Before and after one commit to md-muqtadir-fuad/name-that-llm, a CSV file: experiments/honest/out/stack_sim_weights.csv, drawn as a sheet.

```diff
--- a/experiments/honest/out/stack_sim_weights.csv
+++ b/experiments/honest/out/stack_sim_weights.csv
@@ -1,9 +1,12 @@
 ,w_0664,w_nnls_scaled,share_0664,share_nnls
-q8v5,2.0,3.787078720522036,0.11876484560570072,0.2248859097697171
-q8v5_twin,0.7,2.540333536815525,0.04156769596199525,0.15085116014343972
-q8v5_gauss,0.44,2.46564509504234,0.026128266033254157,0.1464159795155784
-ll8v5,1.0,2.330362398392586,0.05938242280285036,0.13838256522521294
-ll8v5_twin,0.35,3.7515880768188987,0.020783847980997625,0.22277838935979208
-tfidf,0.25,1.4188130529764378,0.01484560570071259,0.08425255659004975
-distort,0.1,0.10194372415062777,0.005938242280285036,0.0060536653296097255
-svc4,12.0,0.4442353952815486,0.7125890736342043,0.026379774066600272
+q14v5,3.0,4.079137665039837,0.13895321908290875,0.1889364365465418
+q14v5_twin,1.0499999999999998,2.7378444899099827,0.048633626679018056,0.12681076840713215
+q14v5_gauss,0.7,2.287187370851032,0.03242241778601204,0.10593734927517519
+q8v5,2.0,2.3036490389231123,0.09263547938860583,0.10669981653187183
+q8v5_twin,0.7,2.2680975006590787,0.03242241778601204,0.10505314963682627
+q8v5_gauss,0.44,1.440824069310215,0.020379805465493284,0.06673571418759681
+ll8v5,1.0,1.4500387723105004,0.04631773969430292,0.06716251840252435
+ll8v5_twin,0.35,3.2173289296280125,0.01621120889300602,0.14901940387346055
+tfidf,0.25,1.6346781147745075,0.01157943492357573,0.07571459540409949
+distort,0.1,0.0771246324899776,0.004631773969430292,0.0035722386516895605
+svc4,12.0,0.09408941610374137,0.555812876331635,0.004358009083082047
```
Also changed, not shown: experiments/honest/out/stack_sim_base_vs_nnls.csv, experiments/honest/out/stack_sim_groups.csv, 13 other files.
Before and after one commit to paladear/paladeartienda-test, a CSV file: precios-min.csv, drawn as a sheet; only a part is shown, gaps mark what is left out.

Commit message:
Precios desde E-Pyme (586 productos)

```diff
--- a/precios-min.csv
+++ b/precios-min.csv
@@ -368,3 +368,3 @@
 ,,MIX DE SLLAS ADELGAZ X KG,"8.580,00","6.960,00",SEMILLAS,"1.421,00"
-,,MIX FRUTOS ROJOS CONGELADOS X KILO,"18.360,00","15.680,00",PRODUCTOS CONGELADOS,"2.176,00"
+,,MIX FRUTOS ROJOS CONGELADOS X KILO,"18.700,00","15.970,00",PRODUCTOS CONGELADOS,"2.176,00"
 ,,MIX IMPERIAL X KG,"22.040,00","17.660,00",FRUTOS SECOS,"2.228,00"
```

######

→ **Exercise requirements**:
Work through the data and report how many of its lines hold the word "drawn", giving only the figure.

→ **Result of the exercise**:
2